Randon Epic Enduro – Part 1

We pluck Stu off his road bike and give him a solid shake down at this utterly bonkers French tech fest

You know those friends who you love, but generate a slight raise in heart rate and a mild sweat when you open a message from them? I have a few of those.

‘Stu what are you doing in the 8th April next year?’

Hard to say Vik given its 10 months away.

This is a pretty standard format for chats with my long time mate who had be annoyingly absent in my world for the last couple of years, life, injuries, etc. I wasn’t going to turn down any mad idea he had in his head, not after all this time. ‘Randon Epic Enduro, 5000m climbing, 110km riding, you in, its an enduro’ Sure Vik, I’m in….5000m climbing? He must have meant 500, oh well here we go!

Olargues landscape is pretty but its not until your are clinging to your bars for dear life that you realise they mountains hide some truly eye popping riding! – Pic: Mason

Details are not something Vik likes to get hung up on, however demented they may seem. The race would cover 116km spread over three loops around the beautiful but non too terrifying landscape of Olargues, about a one hour drive from the closest airport in Beziers, South Western France. The pure savagery of the course was quite literally hidden amongst the trees and hamlets that dotted this sleepy part of France, condensed and undiluted this was going to be an exercise of survival rather than podium ambition for me.

I set about watching videos of the race, trying to gauge what I would need on a budget, this was one days race, I’m not buying a bike for one day! Mmm it looks ok, nothing worse than Bike Park Innsbruck (my most recent excursion) and the rocks are a bit like Afan, rocky…what else? I’ll be fine, it will all be fine. I’ll just get some fatter tyres, oh hindsight…

Our fortress! When it comes to gites, this little guy won on every level.

Enduro is a format that has tickled the MTB community pink, mates are no longer defined as ‘downhiller’ or ‘racing snake’ more an amalgamation of skills with riders favouring alternating components of the whole. For the marathon or xc rider, you can go to a race, and not feel too outclassed by the guy who looks like he’s lost his motocross bike and vice versa. For me however, there’s no denying it, I was coming off the back of a cyclocross season and winter criteriums, my mind was not entirely engaged in dropping into the mouth of hell just for shits n giggles. My mates referred to me as ‘the roadie’ and laughed off my attempt at beefing up my marathon bike into some cross hybrid Minnaar meets Schurter concoction that would glide uphill as well as down, they were not impressed.

Eelco flying down the drops on SP1 rocking one of the very few hardtails – Pic: Jamie Carr (Ride the Alps)

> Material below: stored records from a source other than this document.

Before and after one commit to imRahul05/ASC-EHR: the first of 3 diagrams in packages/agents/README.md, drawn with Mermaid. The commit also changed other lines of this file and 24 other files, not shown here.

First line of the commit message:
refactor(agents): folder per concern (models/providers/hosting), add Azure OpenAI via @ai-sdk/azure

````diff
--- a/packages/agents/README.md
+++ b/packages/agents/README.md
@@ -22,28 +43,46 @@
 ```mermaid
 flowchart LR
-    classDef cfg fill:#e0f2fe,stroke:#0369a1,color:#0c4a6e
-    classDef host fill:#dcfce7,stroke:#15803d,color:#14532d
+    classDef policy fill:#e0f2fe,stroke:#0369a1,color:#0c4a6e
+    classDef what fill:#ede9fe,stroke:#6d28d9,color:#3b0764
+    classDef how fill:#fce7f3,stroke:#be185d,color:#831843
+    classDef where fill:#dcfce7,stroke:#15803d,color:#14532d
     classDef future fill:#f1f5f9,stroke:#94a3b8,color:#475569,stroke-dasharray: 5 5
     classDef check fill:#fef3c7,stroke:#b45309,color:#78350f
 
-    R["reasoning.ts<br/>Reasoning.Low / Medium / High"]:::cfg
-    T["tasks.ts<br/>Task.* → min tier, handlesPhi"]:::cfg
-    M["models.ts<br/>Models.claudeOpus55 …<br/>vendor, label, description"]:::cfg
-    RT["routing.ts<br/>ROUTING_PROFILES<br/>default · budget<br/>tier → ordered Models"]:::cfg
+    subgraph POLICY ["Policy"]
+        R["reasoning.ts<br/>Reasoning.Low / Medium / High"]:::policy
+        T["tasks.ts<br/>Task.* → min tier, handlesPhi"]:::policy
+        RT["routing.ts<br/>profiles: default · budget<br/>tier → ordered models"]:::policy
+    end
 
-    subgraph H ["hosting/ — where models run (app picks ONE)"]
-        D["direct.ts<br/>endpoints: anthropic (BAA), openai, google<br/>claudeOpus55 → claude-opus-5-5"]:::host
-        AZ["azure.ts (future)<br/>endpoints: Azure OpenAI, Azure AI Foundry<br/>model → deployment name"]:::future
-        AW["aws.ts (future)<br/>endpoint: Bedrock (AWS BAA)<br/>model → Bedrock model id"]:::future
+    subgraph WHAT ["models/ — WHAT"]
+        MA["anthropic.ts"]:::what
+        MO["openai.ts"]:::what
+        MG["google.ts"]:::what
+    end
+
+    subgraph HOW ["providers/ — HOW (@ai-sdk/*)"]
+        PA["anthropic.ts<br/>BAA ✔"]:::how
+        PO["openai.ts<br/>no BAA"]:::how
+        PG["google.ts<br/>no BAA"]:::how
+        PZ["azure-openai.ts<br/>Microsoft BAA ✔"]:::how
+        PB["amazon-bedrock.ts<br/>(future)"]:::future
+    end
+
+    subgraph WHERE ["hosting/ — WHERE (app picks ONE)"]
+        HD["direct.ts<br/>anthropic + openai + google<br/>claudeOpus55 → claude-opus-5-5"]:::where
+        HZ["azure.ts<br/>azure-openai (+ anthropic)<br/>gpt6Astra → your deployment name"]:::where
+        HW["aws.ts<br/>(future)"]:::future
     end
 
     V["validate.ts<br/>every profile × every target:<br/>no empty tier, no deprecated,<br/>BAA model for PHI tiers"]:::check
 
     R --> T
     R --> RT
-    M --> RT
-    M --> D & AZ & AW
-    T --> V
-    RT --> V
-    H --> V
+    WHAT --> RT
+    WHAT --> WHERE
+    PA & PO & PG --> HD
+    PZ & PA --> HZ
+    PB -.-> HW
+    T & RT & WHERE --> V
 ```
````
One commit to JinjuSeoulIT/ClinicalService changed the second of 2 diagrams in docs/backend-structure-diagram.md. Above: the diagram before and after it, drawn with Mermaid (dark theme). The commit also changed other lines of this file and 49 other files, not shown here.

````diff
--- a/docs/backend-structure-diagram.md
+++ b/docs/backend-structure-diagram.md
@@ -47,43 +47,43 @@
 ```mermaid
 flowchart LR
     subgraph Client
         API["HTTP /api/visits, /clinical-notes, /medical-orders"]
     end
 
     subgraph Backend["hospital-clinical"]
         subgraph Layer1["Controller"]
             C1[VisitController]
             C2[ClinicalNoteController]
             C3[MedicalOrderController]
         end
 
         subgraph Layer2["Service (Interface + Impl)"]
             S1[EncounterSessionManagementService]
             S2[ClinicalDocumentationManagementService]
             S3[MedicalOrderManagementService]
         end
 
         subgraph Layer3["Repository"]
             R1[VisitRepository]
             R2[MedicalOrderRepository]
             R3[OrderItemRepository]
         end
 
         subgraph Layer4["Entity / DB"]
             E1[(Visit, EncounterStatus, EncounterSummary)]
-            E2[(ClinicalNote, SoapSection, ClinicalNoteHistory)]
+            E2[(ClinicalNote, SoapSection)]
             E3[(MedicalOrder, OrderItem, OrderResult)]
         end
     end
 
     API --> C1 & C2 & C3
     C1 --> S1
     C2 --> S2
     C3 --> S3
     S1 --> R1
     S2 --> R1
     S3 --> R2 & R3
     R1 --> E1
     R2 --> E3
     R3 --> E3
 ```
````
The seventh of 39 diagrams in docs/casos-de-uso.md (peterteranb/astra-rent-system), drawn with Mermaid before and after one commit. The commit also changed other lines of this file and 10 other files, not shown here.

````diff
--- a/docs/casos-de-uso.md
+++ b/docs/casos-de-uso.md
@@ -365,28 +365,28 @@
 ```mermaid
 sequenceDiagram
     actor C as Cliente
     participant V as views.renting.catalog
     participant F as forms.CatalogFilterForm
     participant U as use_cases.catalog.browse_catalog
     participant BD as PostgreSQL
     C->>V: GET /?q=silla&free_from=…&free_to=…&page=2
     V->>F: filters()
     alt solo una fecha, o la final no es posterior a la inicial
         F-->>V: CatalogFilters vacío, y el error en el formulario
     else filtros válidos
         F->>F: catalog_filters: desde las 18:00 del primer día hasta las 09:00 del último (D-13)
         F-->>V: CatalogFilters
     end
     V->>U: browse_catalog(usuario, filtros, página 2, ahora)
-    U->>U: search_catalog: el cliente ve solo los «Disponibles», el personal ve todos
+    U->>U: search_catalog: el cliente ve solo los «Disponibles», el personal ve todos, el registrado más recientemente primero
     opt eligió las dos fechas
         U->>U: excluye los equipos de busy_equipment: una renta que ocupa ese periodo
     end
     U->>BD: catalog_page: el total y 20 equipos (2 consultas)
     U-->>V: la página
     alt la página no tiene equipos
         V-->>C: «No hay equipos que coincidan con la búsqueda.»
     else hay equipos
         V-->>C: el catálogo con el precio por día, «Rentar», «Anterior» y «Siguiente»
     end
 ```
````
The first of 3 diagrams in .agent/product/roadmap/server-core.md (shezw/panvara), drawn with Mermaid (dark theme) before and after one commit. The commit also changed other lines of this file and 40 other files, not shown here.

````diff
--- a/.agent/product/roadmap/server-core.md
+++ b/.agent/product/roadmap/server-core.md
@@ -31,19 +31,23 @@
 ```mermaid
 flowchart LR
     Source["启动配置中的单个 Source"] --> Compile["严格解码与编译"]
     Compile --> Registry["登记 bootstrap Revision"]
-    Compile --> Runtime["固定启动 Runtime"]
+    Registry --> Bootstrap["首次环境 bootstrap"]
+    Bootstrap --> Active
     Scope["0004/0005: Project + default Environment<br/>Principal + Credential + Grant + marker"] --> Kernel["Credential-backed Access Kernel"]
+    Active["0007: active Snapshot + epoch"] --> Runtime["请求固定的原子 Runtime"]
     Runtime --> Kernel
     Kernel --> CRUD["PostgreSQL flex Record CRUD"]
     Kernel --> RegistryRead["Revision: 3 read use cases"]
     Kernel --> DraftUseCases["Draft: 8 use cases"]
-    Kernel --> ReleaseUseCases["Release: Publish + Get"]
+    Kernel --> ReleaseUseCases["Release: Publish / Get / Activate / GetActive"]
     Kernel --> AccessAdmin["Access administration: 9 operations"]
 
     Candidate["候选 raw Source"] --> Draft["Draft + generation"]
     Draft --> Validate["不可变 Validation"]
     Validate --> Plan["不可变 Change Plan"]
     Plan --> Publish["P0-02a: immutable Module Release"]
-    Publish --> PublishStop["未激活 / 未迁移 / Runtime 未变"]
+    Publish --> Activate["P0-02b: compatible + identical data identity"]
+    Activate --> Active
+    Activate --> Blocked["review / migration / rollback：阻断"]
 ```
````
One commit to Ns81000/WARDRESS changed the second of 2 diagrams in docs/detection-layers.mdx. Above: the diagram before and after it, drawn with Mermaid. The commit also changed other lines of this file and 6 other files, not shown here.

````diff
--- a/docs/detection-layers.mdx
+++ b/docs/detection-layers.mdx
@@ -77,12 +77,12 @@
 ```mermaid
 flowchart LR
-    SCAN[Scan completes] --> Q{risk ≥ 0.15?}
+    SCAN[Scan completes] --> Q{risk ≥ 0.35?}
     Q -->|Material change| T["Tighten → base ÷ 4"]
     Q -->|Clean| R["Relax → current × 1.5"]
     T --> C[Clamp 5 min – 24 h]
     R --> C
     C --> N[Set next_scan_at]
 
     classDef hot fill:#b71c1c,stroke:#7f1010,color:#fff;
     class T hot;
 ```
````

Be that as it may, 10 months flew by and I was about to drop into ‘Sp1’ after an uplifting speech by our new mate Jamie Carr of Ride the Alps ‘You guys better recce this, its hardcore’. We would be starting at night, something I’m quite ok with, but starting 110km full tech fest under a quarter moon was not something I would take lightly. Righto, in we drop, 11 sectors to scrub off, this will be the appetiser.

Holy hell!

That was eye opening, the course was sharp, tight turns, drops, rocks, in 2 tiny kilometres I had surpassed the 100mm travel on the Foxs and felt the frame smack hard under load on the back, I wasn’t trying to push, you just had no choice. I don’t think I want to see the main meal, YIKES! After a bit a puncture drama on Vik’s bike we feel initiated, at least we have a full day tomorrow to truly let rip and get out eye in.

Saturday ‘official’ unofficial practice

We are heading up to SP2, after a morning of dicking about trying to bleed a suddenly squidgey back brake (thanks again Shimano) I make the decision to try out Jamie’s P7 Orange hardtail, just in case we can’t sort this sodding brake. The P7 is way more accustomed to enduro but she ain’t no lightweight. A plus bike with a long wheel base and long travel up front, this crazy green beast is the very antithesis of mine but may well prove a much better option.

God its a long climb…

We rally at the top, pads on, jaw guards clicked in, even the locals are getting padded up…this can’t be good?

The fuck!

SP2 is like getting your head smacked into a table while you’re still trying to drink your beer, nothing is making sense. Its steep, rocky, relentless, you make a tiny mistake and you lose momentum and then have to track stand your way into a descent of ragged unpredictable carnage. This has done zero to calm the nerves. How am I going to do 11 of these bastards and not break everything? How?

To be continued…